    How difficult is it to have a Coloradoan (?) buy the bike and sell it to you afterwards? Price goes from 10k to just over 5. For 5k I’d buy a zeroS in a heartbeat. I could probably wheel that thing into my office, people bring push bikes – why not?

  • markbvt

    Now if only they’d give the DS and dirt models normal wheel sizes so you actually have a decent selection of DOT knobby tires…

  • Liquidogged

    Looks sexy in red. You know what would be nice? Dealer network. Zero could sell a lot more of these if people could see them in person.

  • seanslides

    Well that’s neat. The belt drive should suck up less power and get rid of that erie chain noise at the same time.

  • incon

    Still needs a bigger range and a lower price tag. This would make a great second bike to get to work through the inner city roads and park lands. Another year or two out for me.

    • jp182

      i could probably stretch the range if i could get one used. I told myself years ago that i wouldn’t buy bikes new anymore.

  • Steve

    Nice incremental improvement, but I think the forthcoming Brammo Empulse is going to jump up and down on their heads.

    • http://hollywoodelectrics.com Harlan

      I would love to see the release of a 100mph/100mile bike this year, but as they say the proof is in the pudding. 7 months after the Empulse unveiling and still no sign of production. Zero says they will start delivering next month.
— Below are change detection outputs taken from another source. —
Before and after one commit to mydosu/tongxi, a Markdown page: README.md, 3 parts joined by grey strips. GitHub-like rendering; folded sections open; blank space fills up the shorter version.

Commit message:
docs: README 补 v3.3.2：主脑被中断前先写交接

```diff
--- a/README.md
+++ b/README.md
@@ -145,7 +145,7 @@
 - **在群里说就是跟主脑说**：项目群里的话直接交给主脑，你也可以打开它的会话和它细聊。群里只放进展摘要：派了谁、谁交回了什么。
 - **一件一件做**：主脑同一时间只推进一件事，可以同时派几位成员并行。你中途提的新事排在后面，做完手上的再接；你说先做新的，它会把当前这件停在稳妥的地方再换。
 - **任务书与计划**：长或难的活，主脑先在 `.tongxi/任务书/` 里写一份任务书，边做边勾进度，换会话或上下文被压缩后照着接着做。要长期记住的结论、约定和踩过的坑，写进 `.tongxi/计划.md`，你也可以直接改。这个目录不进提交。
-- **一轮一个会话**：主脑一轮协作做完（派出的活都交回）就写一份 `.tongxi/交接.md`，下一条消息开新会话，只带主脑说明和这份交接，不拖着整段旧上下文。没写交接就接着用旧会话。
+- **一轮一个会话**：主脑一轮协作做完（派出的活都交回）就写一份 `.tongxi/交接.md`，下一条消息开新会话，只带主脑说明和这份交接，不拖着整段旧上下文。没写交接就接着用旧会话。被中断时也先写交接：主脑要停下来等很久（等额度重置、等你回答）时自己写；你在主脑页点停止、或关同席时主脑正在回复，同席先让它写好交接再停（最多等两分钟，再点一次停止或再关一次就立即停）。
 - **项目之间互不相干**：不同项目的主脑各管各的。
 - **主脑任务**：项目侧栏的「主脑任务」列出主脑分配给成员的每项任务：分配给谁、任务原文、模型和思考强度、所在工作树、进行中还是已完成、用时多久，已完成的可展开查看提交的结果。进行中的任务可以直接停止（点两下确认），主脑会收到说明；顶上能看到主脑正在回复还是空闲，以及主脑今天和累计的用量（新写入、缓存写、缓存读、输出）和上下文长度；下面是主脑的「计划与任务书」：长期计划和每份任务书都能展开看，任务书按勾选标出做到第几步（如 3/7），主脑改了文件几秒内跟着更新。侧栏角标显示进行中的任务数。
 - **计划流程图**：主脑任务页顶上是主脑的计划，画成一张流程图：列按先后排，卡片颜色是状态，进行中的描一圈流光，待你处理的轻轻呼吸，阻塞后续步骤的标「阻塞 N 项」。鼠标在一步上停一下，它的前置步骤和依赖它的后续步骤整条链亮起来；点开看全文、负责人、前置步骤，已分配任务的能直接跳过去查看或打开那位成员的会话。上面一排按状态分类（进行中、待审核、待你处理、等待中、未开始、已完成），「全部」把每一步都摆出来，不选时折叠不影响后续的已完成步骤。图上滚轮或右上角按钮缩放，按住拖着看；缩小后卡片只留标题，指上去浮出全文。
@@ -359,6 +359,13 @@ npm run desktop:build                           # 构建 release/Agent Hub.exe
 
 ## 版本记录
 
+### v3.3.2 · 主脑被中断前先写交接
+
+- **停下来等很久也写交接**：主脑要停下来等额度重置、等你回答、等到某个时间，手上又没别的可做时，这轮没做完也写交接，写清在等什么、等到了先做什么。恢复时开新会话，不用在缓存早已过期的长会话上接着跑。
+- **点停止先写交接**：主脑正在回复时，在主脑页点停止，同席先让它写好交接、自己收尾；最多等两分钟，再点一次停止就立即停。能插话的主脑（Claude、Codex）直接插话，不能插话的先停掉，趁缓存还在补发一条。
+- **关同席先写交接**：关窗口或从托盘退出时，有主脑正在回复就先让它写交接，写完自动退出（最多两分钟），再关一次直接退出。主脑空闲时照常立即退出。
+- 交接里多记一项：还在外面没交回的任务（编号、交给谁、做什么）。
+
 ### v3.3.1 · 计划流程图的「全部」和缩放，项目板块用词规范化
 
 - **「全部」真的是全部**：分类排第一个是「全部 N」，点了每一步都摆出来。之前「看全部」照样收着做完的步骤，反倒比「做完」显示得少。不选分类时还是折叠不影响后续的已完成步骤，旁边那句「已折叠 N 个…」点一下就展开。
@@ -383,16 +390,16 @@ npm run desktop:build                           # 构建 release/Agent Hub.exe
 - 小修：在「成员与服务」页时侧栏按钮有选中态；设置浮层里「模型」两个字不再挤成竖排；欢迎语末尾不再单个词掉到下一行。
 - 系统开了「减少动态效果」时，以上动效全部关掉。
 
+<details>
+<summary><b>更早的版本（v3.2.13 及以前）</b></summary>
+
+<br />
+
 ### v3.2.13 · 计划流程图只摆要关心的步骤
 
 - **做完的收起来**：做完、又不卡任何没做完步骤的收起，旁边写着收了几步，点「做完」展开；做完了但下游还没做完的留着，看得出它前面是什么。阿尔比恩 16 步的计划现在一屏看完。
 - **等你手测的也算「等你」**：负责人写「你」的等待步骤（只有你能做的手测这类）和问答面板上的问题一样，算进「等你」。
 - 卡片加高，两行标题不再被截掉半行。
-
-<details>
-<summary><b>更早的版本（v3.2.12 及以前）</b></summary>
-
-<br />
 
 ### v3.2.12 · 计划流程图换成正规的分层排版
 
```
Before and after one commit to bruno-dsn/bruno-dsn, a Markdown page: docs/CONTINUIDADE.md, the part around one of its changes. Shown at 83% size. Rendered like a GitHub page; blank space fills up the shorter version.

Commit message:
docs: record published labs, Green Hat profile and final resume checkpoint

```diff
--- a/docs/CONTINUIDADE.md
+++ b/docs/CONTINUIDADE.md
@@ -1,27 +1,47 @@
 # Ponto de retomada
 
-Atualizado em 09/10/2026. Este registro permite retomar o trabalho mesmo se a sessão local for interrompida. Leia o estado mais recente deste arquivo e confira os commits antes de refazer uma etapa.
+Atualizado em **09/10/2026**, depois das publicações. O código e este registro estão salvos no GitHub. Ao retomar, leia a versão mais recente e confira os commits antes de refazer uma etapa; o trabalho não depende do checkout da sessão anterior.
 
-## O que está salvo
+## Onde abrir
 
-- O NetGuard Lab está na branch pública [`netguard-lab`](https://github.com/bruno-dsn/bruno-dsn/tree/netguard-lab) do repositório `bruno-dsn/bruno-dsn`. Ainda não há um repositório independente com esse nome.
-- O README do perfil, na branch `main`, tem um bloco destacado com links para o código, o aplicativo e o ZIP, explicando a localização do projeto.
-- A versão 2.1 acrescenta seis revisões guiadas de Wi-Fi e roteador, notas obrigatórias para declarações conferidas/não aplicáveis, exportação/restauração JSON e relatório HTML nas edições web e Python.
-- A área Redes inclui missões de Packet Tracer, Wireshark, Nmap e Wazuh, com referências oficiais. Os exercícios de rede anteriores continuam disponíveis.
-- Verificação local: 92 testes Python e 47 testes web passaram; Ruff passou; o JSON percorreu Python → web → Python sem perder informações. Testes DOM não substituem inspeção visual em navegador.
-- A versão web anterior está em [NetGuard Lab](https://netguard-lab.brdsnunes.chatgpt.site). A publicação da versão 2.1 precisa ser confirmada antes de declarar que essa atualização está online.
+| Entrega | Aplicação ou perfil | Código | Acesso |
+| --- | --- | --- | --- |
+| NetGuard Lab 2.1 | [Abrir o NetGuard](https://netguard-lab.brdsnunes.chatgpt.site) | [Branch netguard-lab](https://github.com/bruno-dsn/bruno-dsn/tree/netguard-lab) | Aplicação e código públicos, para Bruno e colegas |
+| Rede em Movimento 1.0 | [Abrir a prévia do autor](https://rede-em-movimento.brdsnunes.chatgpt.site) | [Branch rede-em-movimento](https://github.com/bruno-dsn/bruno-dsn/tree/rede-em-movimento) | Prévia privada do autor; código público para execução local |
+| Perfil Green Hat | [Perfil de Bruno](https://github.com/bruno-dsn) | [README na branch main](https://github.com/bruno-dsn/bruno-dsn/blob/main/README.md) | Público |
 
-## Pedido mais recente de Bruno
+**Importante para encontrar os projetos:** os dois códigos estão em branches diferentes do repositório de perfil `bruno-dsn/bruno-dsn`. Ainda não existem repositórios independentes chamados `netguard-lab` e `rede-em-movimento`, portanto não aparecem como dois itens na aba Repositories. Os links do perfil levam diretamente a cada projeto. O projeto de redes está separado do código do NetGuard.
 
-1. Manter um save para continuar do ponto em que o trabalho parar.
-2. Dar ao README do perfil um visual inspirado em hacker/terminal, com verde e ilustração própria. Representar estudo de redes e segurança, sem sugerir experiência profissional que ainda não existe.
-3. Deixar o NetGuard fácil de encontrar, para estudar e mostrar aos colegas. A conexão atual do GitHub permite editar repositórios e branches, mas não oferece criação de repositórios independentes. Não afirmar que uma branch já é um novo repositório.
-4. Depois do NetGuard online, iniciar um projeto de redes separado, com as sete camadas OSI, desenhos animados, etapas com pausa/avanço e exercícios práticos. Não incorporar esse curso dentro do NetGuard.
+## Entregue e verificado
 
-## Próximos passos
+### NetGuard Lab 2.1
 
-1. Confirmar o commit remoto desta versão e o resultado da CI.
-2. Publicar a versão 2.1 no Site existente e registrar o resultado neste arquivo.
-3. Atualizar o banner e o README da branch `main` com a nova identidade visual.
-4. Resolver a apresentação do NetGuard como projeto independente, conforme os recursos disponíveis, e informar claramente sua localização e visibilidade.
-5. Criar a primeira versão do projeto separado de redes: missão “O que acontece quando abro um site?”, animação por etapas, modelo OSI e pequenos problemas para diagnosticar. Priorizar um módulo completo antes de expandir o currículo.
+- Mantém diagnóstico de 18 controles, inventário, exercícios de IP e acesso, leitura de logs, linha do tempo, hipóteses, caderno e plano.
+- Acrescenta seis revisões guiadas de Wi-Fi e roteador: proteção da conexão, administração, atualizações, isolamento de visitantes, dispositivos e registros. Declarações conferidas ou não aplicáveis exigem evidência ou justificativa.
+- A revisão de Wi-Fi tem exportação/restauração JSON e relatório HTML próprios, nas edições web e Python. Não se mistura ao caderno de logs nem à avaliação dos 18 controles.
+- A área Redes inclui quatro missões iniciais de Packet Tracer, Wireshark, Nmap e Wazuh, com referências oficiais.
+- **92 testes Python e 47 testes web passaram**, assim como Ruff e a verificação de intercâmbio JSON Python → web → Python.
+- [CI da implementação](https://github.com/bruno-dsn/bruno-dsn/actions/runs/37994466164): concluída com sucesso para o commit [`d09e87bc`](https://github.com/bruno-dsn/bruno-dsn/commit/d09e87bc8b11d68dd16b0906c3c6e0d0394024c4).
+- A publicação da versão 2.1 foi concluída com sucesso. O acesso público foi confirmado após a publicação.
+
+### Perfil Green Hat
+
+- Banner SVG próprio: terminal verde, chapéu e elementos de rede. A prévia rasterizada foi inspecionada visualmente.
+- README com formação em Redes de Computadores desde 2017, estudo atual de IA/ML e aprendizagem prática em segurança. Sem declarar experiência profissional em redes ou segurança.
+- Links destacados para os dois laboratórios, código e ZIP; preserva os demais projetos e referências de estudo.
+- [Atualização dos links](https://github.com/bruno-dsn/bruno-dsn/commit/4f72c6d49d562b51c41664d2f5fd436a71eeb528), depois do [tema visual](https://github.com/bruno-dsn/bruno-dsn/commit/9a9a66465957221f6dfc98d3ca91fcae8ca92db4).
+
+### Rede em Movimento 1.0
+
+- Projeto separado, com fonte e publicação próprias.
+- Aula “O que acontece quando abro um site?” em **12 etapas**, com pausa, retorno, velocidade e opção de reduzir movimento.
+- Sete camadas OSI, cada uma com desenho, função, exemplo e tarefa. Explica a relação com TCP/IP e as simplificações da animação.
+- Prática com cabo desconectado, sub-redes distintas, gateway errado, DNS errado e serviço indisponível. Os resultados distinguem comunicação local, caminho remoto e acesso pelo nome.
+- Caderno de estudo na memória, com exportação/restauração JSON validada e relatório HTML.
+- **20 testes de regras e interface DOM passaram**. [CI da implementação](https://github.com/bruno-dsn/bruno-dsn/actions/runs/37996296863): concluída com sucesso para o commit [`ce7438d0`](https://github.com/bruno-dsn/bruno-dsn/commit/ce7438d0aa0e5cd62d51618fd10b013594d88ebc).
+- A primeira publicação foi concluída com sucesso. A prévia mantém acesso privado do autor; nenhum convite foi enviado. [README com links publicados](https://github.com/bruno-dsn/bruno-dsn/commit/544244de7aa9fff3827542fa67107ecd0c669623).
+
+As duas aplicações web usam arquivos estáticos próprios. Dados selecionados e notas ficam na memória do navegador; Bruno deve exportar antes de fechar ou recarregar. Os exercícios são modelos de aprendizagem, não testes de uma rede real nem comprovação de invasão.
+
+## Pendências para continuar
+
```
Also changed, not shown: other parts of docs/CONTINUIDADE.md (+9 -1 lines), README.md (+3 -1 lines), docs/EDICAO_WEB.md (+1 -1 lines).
Already Zero’s 2010 models outperform any Brammo bikes to date.

      • Devin

        I think the bikes start being practical at 100 mile range, 75 mph top speed.